It’s a good thing that dumplings are small because Lee Anne’s goodies will make your willpower vanish as you reach for ‘just one more’. ~ Roger Mooking, Musician and Celebrity Chef
True confession. I have two massive obsessions in life, collecting cookbooks and eating dumplings. Both started sometime early in my adolescence and only intensified as I aged and cured. The limits of how far I would travel for either knows no boundaries and certainly there is no excess too great in order to obtain just one more. I attribute both of their roots directly to my dearly departed father Real. He was a classicist with an unbridled passion for literature and books combined with a mastery of language unmatched. He learned to speak, read and write fluently in Chinese and Arabic in less than two years through an aggressive immersion deep into their native cultures. Well, at least as immersed as one could be based in Chicago.
The Arabic Years
The ‘Arabic Years’ were spent sharing plates of kibbeh, hummus and pickled turnips in the smoke-filled dingy back rooms with Lebanese taxi drivers teaching my father the finities of street Arabic between fares. During the ‘Chinese Years’, we visited many dim sum palaces in search of truth and enlightenment deep within the often hidden, underground populations of Chicago’s two Chinatowns.

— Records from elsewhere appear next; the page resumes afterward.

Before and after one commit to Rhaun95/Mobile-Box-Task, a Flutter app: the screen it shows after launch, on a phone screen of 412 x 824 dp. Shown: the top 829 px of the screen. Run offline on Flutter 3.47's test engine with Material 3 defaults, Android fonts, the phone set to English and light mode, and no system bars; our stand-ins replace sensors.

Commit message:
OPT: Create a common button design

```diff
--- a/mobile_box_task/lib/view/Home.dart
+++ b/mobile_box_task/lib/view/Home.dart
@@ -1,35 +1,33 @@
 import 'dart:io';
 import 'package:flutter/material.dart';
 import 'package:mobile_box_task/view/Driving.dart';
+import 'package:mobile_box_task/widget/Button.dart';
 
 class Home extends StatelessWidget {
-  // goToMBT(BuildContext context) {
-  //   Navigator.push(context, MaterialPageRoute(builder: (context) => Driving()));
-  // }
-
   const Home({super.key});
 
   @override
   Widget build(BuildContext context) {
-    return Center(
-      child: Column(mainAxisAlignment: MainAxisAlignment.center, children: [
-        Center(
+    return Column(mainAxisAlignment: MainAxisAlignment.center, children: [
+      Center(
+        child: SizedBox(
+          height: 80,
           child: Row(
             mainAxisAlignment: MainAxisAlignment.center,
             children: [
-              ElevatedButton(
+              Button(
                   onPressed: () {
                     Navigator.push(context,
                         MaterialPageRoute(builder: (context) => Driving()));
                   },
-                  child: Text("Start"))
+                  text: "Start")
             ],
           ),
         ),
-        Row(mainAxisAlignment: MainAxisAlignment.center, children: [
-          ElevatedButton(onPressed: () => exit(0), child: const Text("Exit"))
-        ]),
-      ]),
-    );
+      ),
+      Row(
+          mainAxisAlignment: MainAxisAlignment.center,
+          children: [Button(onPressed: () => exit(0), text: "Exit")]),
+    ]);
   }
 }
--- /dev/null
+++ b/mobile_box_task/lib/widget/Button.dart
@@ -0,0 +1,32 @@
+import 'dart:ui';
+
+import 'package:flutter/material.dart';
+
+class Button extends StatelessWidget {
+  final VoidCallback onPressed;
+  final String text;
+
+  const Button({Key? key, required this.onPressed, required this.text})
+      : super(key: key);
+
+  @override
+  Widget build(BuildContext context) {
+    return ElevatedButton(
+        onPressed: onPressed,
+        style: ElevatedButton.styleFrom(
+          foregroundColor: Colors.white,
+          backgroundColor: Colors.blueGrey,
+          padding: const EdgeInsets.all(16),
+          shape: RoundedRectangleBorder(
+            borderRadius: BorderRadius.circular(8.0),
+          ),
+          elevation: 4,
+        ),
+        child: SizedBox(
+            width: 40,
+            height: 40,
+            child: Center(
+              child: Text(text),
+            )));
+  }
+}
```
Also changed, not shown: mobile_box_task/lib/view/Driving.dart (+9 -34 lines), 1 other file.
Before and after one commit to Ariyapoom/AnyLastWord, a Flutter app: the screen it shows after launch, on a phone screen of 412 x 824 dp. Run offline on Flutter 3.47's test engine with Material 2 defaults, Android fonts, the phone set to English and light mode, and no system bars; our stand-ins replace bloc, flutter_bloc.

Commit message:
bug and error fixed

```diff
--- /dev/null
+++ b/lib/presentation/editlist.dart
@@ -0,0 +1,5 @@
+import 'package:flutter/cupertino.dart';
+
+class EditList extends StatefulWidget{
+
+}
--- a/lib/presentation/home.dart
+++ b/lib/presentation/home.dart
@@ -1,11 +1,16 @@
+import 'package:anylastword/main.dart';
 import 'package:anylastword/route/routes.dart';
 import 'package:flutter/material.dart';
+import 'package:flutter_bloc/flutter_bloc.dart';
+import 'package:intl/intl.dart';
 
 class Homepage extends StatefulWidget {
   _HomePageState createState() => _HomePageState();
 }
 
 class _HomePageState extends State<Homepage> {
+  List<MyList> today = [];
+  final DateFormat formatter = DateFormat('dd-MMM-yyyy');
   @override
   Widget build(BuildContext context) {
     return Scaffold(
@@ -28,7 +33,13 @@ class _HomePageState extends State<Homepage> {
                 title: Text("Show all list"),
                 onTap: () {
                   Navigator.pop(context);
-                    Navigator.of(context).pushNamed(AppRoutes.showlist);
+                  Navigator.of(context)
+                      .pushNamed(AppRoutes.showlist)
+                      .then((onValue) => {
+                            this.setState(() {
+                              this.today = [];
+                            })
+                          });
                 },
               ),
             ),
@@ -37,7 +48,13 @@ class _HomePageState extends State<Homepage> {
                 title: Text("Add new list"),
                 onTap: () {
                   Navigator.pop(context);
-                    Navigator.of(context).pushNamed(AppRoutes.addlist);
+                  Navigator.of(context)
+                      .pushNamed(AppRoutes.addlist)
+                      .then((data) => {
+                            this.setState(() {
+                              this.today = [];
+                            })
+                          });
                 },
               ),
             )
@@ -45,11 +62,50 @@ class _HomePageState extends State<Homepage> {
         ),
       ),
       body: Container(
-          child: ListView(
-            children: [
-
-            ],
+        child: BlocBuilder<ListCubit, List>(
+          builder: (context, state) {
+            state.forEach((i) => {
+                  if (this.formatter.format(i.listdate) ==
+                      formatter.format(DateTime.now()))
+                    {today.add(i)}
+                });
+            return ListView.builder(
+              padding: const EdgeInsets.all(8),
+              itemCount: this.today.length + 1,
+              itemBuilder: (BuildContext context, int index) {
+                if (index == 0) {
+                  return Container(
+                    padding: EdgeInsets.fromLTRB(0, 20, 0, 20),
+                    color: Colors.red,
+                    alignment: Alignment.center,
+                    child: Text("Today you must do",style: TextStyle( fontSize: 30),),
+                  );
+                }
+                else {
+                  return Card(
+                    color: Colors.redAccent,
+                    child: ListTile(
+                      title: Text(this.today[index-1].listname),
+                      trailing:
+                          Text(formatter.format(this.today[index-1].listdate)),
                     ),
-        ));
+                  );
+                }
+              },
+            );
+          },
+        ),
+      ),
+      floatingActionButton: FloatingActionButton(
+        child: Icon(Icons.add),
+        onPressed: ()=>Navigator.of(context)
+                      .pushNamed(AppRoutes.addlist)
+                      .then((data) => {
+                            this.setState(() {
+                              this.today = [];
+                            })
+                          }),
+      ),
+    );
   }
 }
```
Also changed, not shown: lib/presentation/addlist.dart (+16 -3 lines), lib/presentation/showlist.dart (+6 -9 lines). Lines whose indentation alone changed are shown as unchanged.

My father’s unabashed penchant for answering anyone who looked Chinese in perfect Chinese opened many secret doorways to hidden worlds of immigrants largely out of view from the general American public.
It was in the skilled hands of Chef Jimmy of Moon Palace that I experienced my first real profound dumpling revelation, a moment in time I can and will never forget.